(Exercise):
Which lines below contain "index"? Copy every one of them.

=== Supplied material ===

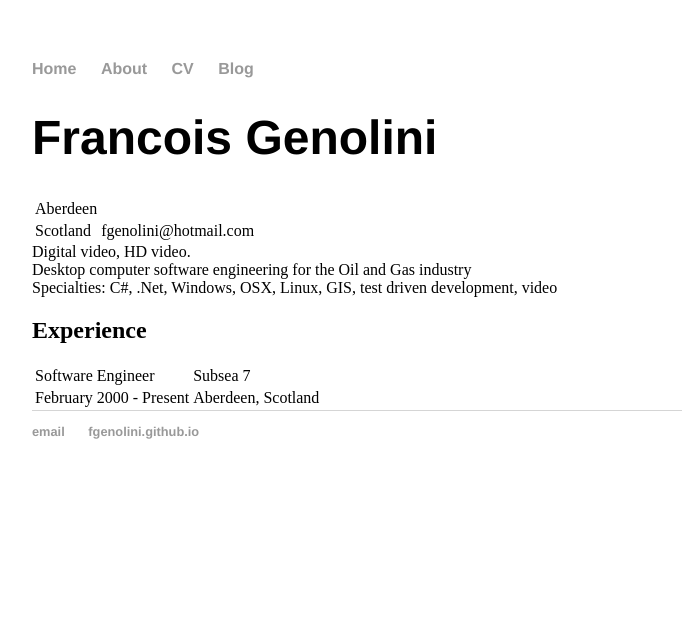
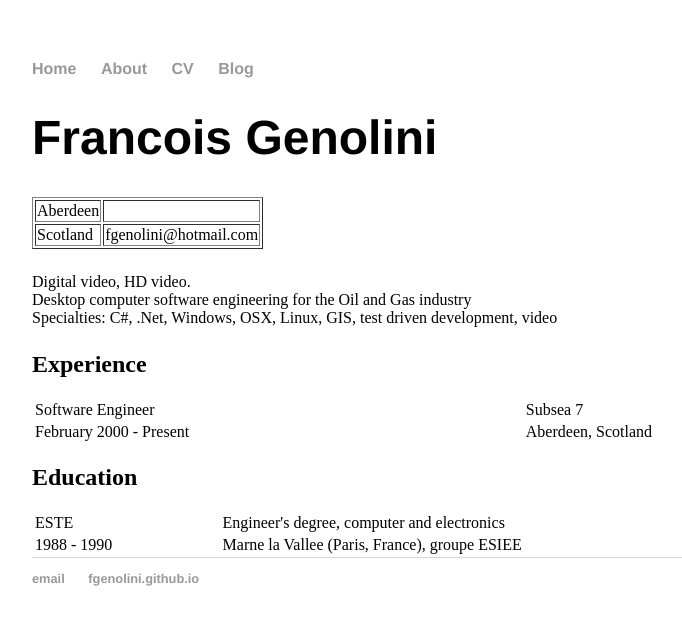
Before and after one commit to fgenolini/fgenolini.github.io, a Jekyll site: the page built from cv/index.html, in a window 1280 px wide. Shown: the top 625 px of the page, without its empty margins (160-842 px from the left). Built offline with Jekyll 4.4.1, drawn with Linux system fonts in a browser that asks for light colours.

Commit message:
Added education to CV

```diff
--- a/cv/index.html
+++ b/cv/index.html
@@ -3,7 +3,7 @@ layout: default
 title: Francois Genolini
 ---
 <h1>Francois Genolini</h1>
-<table>
+<table border=1>
   <tr>
     <td>Aberdeen</td>
     <td></td>
@@ -13,6 +13,7 @@ title: Francois Genolini
     <td>fgenolini@hotmail.com</td>
   </tr>
 </table>
+<p>
 <div>
 Digital video, HD video.
 </div>
@@ -22,8 +23,9 @@ Desktop computer software engineering for the Oil and Gas industry
 <div>
 Specialties: C#, .Net, Windows, OSX, Linux, GIS, test driven development, video
 </div>
+</p>
 <h2>Experience</h2>
-<table>
+<table style="width:100%">
   <tr>
     <td>Software Engineer</td>
     <td>Subsea 7</td>
@@ -33,3 +35,14 @@ Specialties: C#, .Net, Windows, OSX, Linux, GIS, test driven development, video
     <td>Aberdeen, Scotland</td>
   </tr>
 </table>
+<h2>Education</h2>
+<table style="width:100%">
+  <tr>
+    <td>ESTE</td>
+    <td>Engineer's degree, computer and electronics</td>
+  </tr>
+  <tr>
+    <td>1988 - 1990</td>
+    <td>Marne la Vallee (Paris, France), groupe ESIEE</td>
+  </tr>
+</table>
```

===

(Exercise response):
Before and after one commit to fgenolini/fgenolini.github.io, a Jekyll site: the page built from cv/index.html, in a window 1280 px wide. Shown: the top 625 px of the page, without its empty margins (160-842 px from the left). Built offline with Jekyll 4.4.1, drawn with Linux system fonts in a browser that asks for light colours.
--- a/cv/index.html
+++ b/cv/index.html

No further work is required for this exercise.